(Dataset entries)
• • •
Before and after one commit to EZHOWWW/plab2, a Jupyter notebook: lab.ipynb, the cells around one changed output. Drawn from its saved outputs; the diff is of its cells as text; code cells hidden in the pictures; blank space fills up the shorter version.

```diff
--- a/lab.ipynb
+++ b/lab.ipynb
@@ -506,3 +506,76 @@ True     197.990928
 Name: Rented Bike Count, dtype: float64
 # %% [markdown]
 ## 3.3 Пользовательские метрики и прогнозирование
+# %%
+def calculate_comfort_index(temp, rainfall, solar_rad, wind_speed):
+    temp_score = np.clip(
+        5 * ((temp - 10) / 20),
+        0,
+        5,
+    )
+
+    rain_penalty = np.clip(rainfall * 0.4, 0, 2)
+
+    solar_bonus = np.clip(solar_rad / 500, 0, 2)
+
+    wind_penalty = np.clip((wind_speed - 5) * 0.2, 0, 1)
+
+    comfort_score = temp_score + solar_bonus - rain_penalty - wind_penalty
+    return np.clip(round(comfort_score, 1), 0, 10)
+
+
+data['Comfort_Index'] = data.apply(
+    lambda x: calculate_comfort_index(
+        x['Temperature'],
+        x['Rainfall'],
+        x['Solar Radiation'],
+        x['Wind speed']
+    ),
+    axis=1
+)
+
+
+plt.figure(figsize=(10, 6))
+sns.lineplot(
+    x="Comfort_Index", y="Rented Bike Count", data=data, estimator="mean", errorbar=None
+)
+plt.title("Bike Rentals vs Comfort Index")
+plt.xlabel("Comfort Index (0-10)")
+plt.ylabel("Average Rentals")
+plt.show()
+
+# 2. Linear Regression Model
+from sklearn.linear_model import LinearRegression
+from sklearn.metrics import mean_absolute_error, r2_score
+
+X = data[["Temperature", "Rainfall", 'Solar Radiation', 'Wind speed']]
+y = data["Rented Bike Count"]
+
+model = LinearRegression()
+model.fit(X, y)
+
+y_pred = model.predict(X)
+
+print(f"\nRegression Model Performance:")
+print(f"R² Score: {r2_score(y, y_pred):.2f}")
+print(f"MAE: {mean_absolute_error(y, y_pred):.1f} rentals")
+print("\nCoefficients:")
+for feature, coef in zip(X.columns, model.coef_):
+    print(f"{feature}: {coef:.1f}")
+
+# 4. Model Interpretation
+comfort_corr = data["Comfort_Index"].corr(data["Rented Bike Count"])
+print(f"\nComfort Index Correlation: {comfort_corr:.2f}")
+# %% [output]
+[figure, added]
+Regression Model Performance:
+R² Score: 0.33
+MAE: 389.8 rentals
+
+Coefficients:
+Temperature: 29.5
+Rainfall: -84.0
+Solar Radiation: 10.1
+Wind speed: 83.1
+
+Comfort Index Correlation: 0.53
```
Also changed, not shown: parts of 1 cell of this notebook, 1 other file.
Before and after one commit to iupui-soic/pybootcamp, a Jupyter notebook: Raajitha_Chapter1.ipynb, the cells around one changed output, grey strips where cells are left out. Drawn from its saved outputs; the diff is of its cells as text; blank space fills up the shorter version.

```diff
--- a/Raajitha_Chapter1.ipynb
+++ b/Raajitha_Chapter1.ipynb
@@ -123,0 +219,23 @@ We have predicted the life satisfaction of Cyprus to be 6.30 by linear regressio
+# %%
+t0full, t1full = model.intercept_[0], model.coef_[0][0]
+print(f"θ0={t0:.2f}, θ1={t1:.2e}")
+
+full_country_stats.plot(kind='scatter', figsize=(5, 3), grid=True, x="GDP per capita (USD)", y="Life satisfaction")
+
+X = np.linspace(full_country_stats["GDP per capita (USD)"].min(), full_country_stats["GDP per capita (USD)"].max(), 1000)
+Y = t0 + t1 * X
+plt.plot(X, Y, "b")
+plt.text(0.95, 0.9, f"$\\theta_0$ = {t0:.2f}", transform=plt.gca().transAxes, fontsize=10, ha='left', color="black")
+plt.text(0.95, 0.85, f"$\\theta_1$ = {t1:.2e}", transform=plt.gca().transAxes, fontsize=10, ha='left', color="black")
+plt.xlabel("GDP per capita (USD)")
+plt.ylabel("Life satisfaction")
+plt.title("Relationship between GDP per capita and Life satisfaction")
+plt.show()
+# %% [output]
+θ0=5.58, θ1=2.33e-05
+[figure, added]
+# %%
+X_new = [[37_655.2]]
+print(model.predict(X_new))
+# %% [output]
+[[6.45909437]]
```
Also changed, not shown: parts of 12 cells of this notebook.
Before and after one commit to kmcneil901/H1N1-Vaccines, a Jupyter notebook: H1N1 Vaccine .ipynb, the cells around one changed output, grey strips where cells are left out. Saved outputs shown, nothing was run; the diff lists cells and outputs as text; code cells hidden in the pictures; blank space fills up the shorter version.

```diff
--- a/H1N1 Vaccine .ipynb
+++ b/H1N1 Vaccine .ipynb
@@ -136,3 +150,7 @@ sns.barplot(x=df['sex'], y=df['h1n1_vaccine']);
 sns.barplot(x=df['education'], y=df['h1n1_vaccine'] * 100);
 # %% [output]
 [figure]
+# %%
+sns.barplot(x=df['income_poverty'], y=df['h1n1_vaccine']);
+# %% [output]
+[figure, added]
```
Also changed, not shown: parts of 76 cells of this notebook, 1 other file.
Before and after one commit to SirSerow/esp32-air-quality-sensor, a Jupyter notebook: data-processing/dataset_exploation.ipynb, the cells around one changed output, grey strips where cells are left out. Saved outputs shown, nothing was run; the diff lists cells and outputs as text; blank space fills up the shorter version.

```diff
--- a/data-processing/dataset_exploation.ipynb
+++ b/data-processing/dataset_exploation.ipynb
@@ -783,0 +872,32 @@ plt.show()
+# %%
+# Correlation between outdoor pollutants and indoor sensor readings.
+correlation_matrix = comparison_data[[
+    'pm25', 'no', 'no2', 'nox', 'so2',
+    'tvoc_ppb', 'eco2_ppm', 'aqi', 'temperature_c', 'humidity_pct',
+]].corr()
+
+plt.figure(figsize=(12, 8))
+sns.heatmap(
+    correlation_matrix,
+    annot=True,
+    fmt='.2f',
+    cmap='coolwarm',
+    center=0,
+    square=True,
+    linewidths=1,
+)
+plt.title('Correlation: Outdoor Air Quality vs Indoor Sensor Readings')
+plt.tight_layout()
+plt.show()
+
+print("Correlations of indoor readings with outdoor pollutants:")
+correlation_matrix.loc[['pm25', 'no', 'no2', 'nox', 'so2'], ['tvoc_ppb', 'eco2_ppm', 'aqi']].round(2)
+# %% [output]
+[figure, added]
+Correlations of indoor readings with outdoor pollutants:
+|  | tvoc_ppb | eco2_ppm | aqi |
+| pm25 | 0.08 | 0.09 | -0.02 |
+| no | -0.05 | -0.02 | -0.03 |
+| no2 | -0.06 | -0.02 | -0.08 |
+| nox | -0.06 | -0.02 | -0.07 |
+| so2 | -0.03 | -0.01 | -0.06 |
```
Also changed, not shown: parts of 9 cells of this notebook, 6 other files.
• • •
What you have to do:
Above are some records; copy each line there that contains "clip".

Solution:
+    temp_score = np.clip(
+    rain_penalty = np.clip(rainfall * 0.4, 0, 2)
+    solar_bonus = np.clip(solar_rad / 500, 0, 2)
+    wind_penalty = np.clip((wind_speed - 5) * 0.2, 0, 1)
+    return np.clip(round(comfort_score, 1), 0, 10)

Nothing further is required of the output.